Study Guide

Ruth in Never Let Me Go

By Kazuo Ishiguro


Ruth is Kathy's best friend and her arch nemesis. It really depends on the day. Sometimes Ruth is so nice that we want to reach through the page and give her a hug. But most of the time, we kind of want to strangle her, too, because she can be just plain awful. She also spends a few years dating Tommy, which throws a wrench in the three musketeers thing these main characters have going on. As his girlfriend, she'll turn on the charm, but then switch it off just as quickly. As you can see, the girl's a real peach.

It's almost like Ruth has two personalities in one body. Kathy even says this herself: "I'd had this notion there were two quite separate Ruths" (11.15). To be honest, this split personality takes its toll on Kathy's patience. And on ours for that matter.

So let's break down the two sides of Ruth.

Ruth #1: (Almost) the Poster Child for Good Friends Everywhere

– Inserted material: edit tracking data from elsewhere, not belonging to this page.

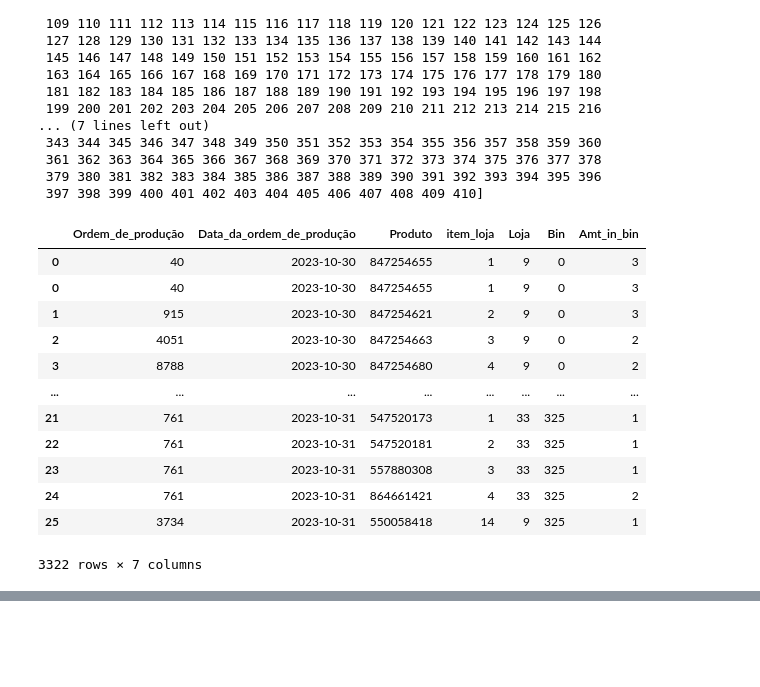
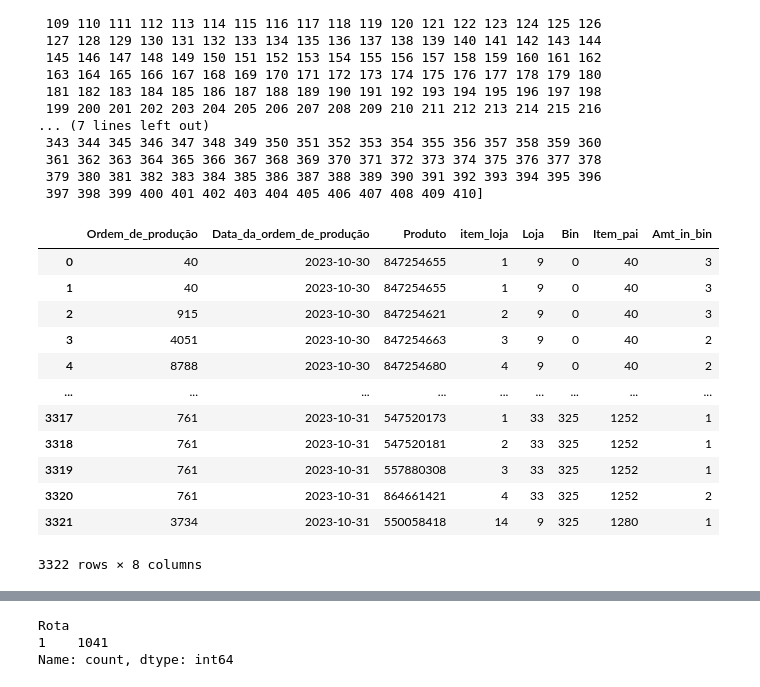
Before and after one commit to CandaPin/Resolucao_Problemas, a Jupyter notebook: 02-Notebook/03-eb-FirstFitDecreasing.ipynb, the cells around one changed output, grey strips where cells are left out. Drawn from its saved outputs; the diff is of its cells as text; code cells hidden in the pictures; blank space fills up the shorter version.

```diff
--- a/02-Notebook/03-eb-FirstFitDecreasing.ipynb
+++ b/02-Notebook/03-eb-FirstFitDecreasing.ipynb
@@ -92,13 +92,11 @@ Index(['Ordem_de_produção', 'Data_da_ordem_de_produção', 'Produto',
        'chave_loja_buffer_onda', 'Volume_unit', 'Volume_total', 'Peso_total'],
       dtype='object')
 # %%
-import pandas as pd
-
 def first_fit_decreasing(df, bin_restrictions, route_restrictions):
     # Sort items in decreasing order of volume and increasing order of date (FIFO)
     df_sorted = df.copy()
     df_sorted['Inv_Volume_total'] = (1 / df_sorted['Volume_total']).replace(np.inf, 0)
-    df_sorted = df_sorted.sort_values(by=['Data_da_ordem_de_produção', 'Inv_Volume_total'], ascending=True)
+    df_sorted = df_sorted.sort_values(by=['Data_da_ordem_de_produção', 'Inv_Volume_total', 'pai_cor'], ascending=True)
 
     # Initialize bins list
     bins = []
@@ -287,24 +285,24 @@ print(backlog['item_loja'].unique())
  379 380 381 382 383 384 385 386 387 388 389 390 391 392 393 394 395 396
  397 398 399 400 401 402 403 404 405 406 407 408 409 410]
 # %%
-result_df = postprocess_bins(packed_bins, backlog)
+result_df = postprocess_bins(packed_bins, backlog).reset_index(drop=True)
 
 # Print the resulting DataFrame
-result_df[['Ordem_de_produção', 'Data_da_ordem_de_produção', 'Produto', 'item_loja', 'Loja', 'Bin', 'Amt_in_bin']]
+result_df[['Ordem_de_produção', 'Data_da_ordem_de_produção', 'Produto', 'item_loja', 'Loja', 'Bin', 'Item_pai', 'Amt_in_bin']]
 # %% [output]
-|  | Ordem_de_produção | Data_da_ordem_de_produção | Produto | item_loja | Loja | Bin | Amt_in_bin |
-| 0 | 40 | 2023-10-30 | 847254655 | 1 | 9 | 0 | 3 |
-| 0 | 40 | 2023-10-30 | 847254655 | 1 | 9 | 0 | 3 |
-| 1 | 915 | 2023-10-30 | 847254621 | 2 | 9 | 0 | 3 |
-| 2 | 4051 | 2023-10-30 | 847254663 | 3 | 9 | 0 | 2 |
-| 3 | 8788 | 2023-10-30 | 847254680 | 4 | 9 | 0 | 2 |
-| ... | ... | ... | ... | ... | ... | ... | ... |
-| 21 | 761 | 2023-10-31 | 547520173 | 1 | 33 | 325 | 1 |
-| 22 | 761 | 2023-10-31 | 547520181 | 2 | 33 | 325 | 1 |
-| 23 | 761 | 2023-10-31 | 557880308 | 3 | 33 | 325 | 1 |
-| 24 | 761 | 2023-10-31 | 864661421 | 4 | 33 | 325 | 2 |
-| 25 | 3734 | 2023-10-31 | 550058418 | 14 | 9 | 325 | 1 |
+|  | Ordem_de_produção | Data_da_ordem_de_produção | Produto | item_loja | Loja | Bin | Item_pai | Amt_in_bin |
+| 0 | 40 | 2023-10-30 | 847254655 | 1 | 9 | 0 | 40 | 3 |
+| 1 | 40 | 2023-10-30 | 847254655 | 1 | 9 | 0 | 40 | 3 |
+| 2 | 915 | 2023-10-30 | 847254621 | 2 | 9 | 0 | 40 | 3 |
+| 3 | 4051 | 2023-10-30 | 847254663 | 3 | 9 | 0 | 40 | 2 |
+| 4 | 8788 | 2023-10-30 | 847254680 | 4 | 9 | 0 | 40 | 2 |
+| ... | ... | ... | ... | ... | ... | ... | ... | ... |
+| 3317 | 761 | 2023-10-31 | 547520173 | 1 | 33 | 325 | 1252 | 1 |
+| 3318 | 761 | 2023-10-31 | 547520181 | 2 | 33 | 325 | 1252 | 1 |
+| 3319 | 761 | 2023-10-31 | 557880308 | 3 | 33 | 325 | 1252 | 1 |
+| 3320 | 761 | 2023-10-31 | 864661421 | 4 | 33 | 325 | 1252 | 2 |
+| 3321 | 3734 | 2023-10-31 | 550058418 | 14 | 9 | 325 | 1280 | 1 |
-3322 rows × 7 columns
+3322 rows × 8 columns
 # %%
 df_sorted = df.copy()
 df_sorted['Inv_Volume_total'] = (1 / df_sorted['Volume_total']).replace(np.inf, 0)
@@ -324,3 +322,9 @@ df_sorted
 | 58413 | 761 | 2023-11-21 | 869448821 | 295 | 247 | 19 | ... |
 | 58409 | 10365 | 2023-11-21 | 549983673 | 363 | 238 | 16 | ... |
 1041 rows × 24 columns
+# %%
+df_sorted['Rota'].value_counts()
+# %% [output]
+Rota
+1    1041
+Name: count, dtype: int64
```
Also changed, not shown: parts of 1 cell of this notebook.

Sometimes, Ruth can be a profoundly loyal friend. True, these moments are few and far between. But when they happen, they're real gems. Remember when Ruth tries so hard to find Kathy's lost Judy Bridgewater tape? That was super sweet. And what about the time that Ruth consoles Kathy after she's broken up with Lenny? Another gold star for Ruth. See? Ruth can be selfless and caring at the best of times. Plus, she's always down for a late night cup of tea and a long heart-to-heart.

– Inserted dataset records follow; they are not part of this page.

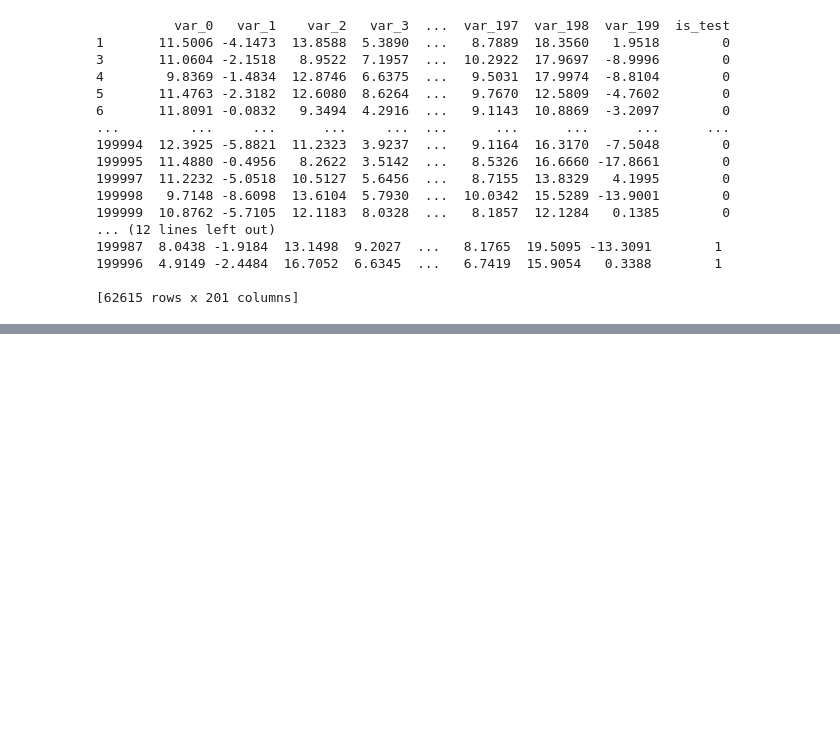
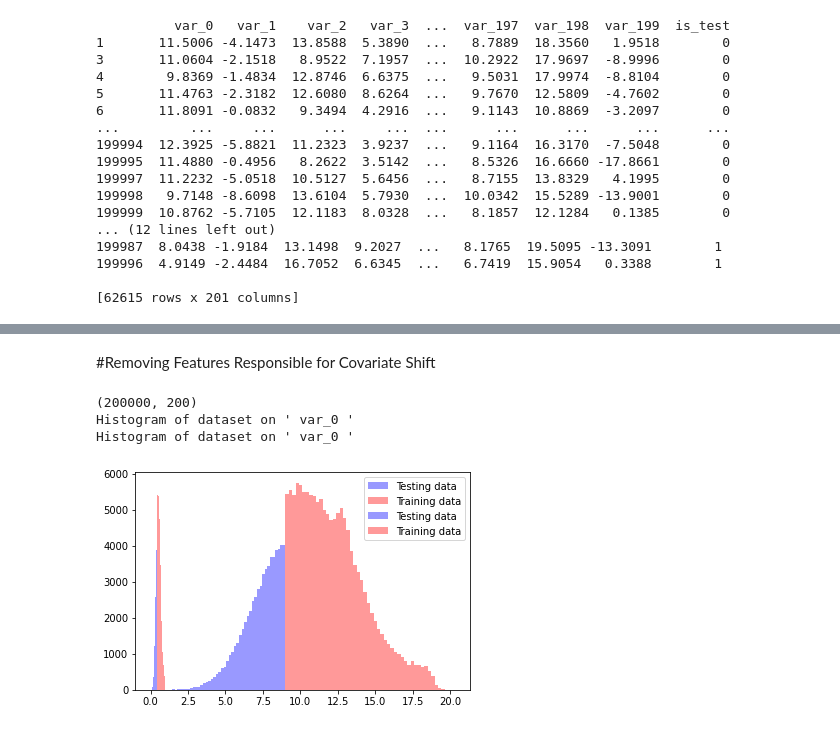
Before and after one commit to kacperkurowski/CE888, a Jupyter notebook: Assignment/Santander-Customer-Transaction-Prediction.ipynb, the cells around one changed output, grey strips where cells are left out. Saved outputs shown, nothing was run; the diff lists cells and outputs as text; code cells hidden in the pictures; blank space fills up the shorter version.

```diff
--- a/Assignment/Santander-Customer-Transaction-Prediction.ipynb
+++ b/Assignment/Santander-Customer-Transaction-Prediction.ipynb
@@ -177,0 +181,27 @@ pip install scikit-plot
+# %% [markdown]
+#Removing Features Responsible for Covariate Shift
+# %%
+#Classified.drop(columns=["var_0"],inplace=True)
+print(Classified.shape)
+
+def histo(df_test, df_train, feature):
+  print("Histogram of dataset on '",feature,"'")
+  histo = sns.distplot(df_test[[feature]].values.T[0], color="blue", kde=False, label="Testing data")
+  histo = sns.distplot(df_train[[feature]].values.T[0], color="red", kde=False, label="Training data")
+  legend = histo.legend()
+
+df_orig = df_train_Orig.drop(columns=[target_var,id_var])
+normalized_test=(df_test-df_orig.min())/(df_orig.max()-df_orig.min())
+normalized_train=(df_train-df_orig.min())/(df_orig.max()-df_orig.min())
+
+histo(df_test, df_train,"var_0")
+# histo(normalized_test, normalized_train,"var_0")
+# histo(orig_df_train,orig_df_train,"var_0")
+
+#histo(normalized_test, normalized_train,"var_0")
+# histo(orig_df_train,orig_df_train,"var_0")
+# %% [output]
+(200000, 200)
+Histogram of dataset on ' var_0 '
+Histogram of dataset on ' var_0 '
+[figure, added]
```
Also changed, not shown: parts of 16 cells of this notebook.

But what keeps Ruth from being a good friend all the time? Well, there are oodles of reasons, but here's the one that stands out to us: competition. Let's get real here. Our leading trio is made up of two girls and one guy. Just think of Harry Potter (gender ratios reversed, of course). Whenever there's a trio like this, competition is bound to crop up. It's basic friendship math.

And who do you think Ruth feels the most competition with? We'll give you a hint (not like you need it): her name starts with a "K" and ends with an "athy."

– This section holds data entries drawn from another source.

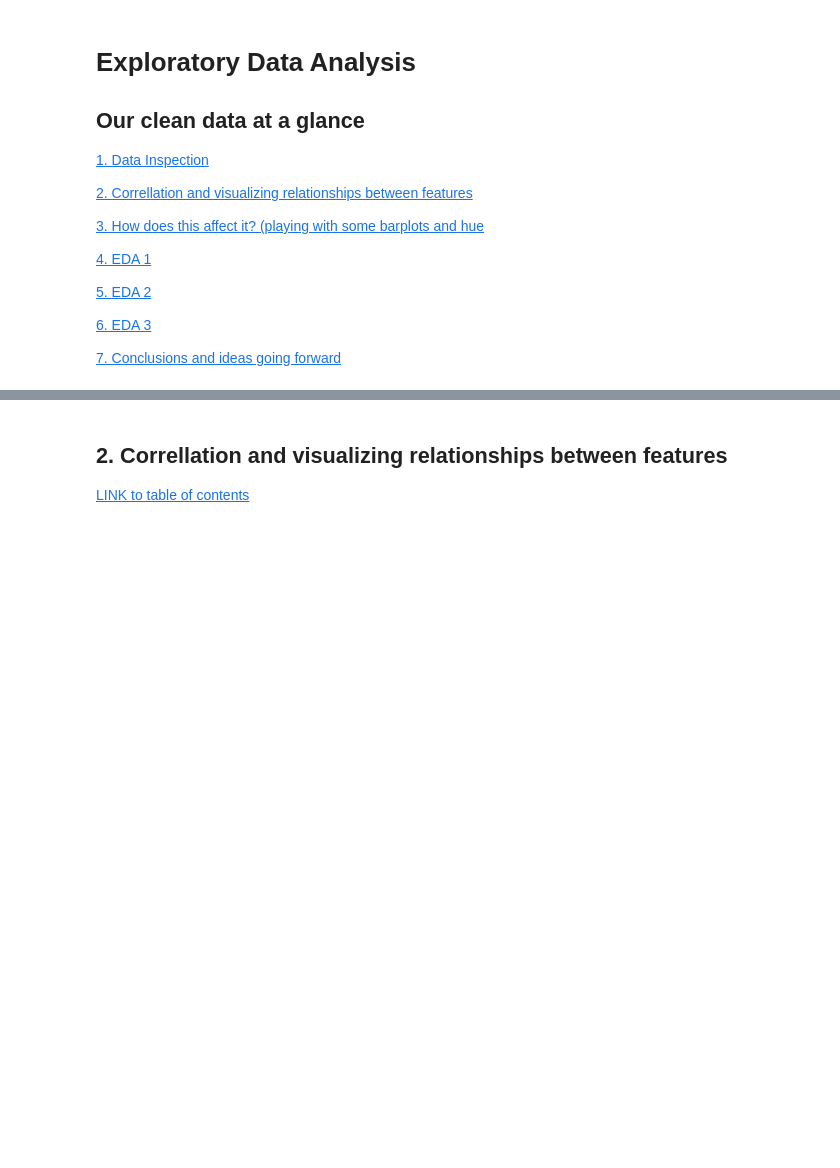
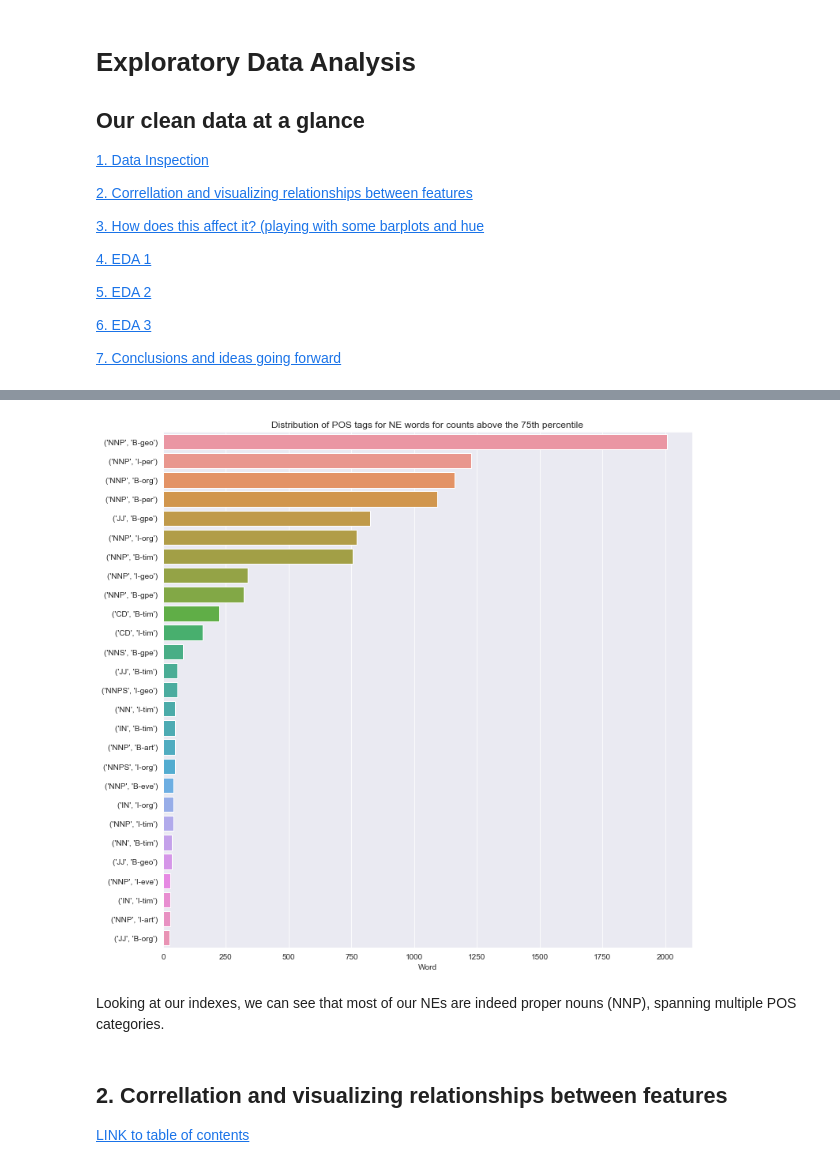
Before and after one commit to Ioana-P/Named_Entity_Recog_project, a Jupyter notebook: 3. EDA.ipynb, the cells around one changed output, grey strips where cells are left out. Saved outputs shown, nothing was run; the diff lists cells and outputs as text; code cells hidden in the pictures; blank space fills up the shorter version.

```diff
--- a/3. EDA.ipynb
+++ b/3. EDA.ipynb
@@ -74,3 +129,16 @@ warnings.filterwarnings('ignore')
+# %%
+NE_breakdown = df.loc[df.Tag!='O'].groupby(by=['POS', 'Tag']).count().sort_values(by='Word', ascending=False)
+NE_breakdown.describe()
+
+NE_breakdown_trim = NE_breakdown.loc[NE_breakdown.Word>NE_breakdown.Word.quantile(.75)]
+
+plt.figure(figsize=(12,12))
+plt.title('Distribution of POS tags for NE words for counts above the 75th percentile')
+sns.barplot(y = NE_breakdown_trim.index, x= NE_breakdown_trim.Word, data = NE_breakdown_trim,);
+# %% [output]
+[figure, added]
+# %% [markdown]
+Looking at our indexes, we can see that most of our NEs are indeed proper nouns (NNP), spanning multiple POS categories.
 # %% [markdown]
 <a id=corr ><a/>
 
```
Also changed, not shown: parts of 7 cells of this notebook, 1 other file.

Yet in the end, Ruth really tries to make up for all her slip-ups as a friend. She tracks down Madame's address for Kathy and Tommy so they can apply for a deferral. Sure, Ruth was the one to keep those lovebirds apart in the first place. But she works hard to make amends and get those two crazy kids together.

There's so much to say about Ruth's unique brand of friendship. Itching to read more? Jet over to the "Friendship" theme and quotes where it's no surprise that she pops up a lot.

Ruth #2: That Selfish Bossy Pants Who Will Throw You Under the Bus

Right out the gate, we know Ruth is going to be trouble. Even when she's just an itty bitty kid playing in the sandbox, Ruth is already stirring up drama and telling people what to do. As the leader of the secret guard, she'll kick anyone out who so much as looks at her the wrong way. She's a regular seven-year-old tyrant.

The problem is that Ruth wants to be the leading lady all the time. It goes without saying that this version of Ruth can be super selfish. She's more interested in being cool and impressing people than she is in being nice to her friends, especially Kathy and Tommy. This means sometimes she's willing to purposefully leave Kathy out or make Tommy feel like the outcast, just so long as she doesn't get the boot.

Take, for example, that blow-up Ruth has in the churchyard by the Cottages. She's just found out about Tommy's theory on Madame's Gallery and is not pleased at all: "Tommy's been telling me about his big theory. He says he's already told you. Ages ago. But now, very kindly, he's allowing me to share in it too" (16.45). Ruth's not keen on playing second fiddle. Can you hear the snarky sarcasm? We know, we know, it's hard to miss.

But once Ruth becomes a donor, she trades in her bossy pants for… passive pants? She certainly stops being quite so feisty and selfish all the time. While "nice Ruth" might be a pleasant change from "mean Ruth," it's also an indication of just how much the donations have changed her.

A New Ruth

What is it about those donations that have changed the closest thing this book has to a villain? Why does Ruth have this change of heart? We think it's because she realized something that Kathy has been keenly aware of for quite some time—all these clones have is each other. Maybe Ruth let her unhappiness feed her jealousy. Maybe Ruth was just a control freak. But in any case, by the end of the novel, she's let go of the past and hopes for a brighter future for her friends. That, ladies and gentlemen, is quite the transformation. And good thing, too, right? Otherwise this book might have been even darker than it already is.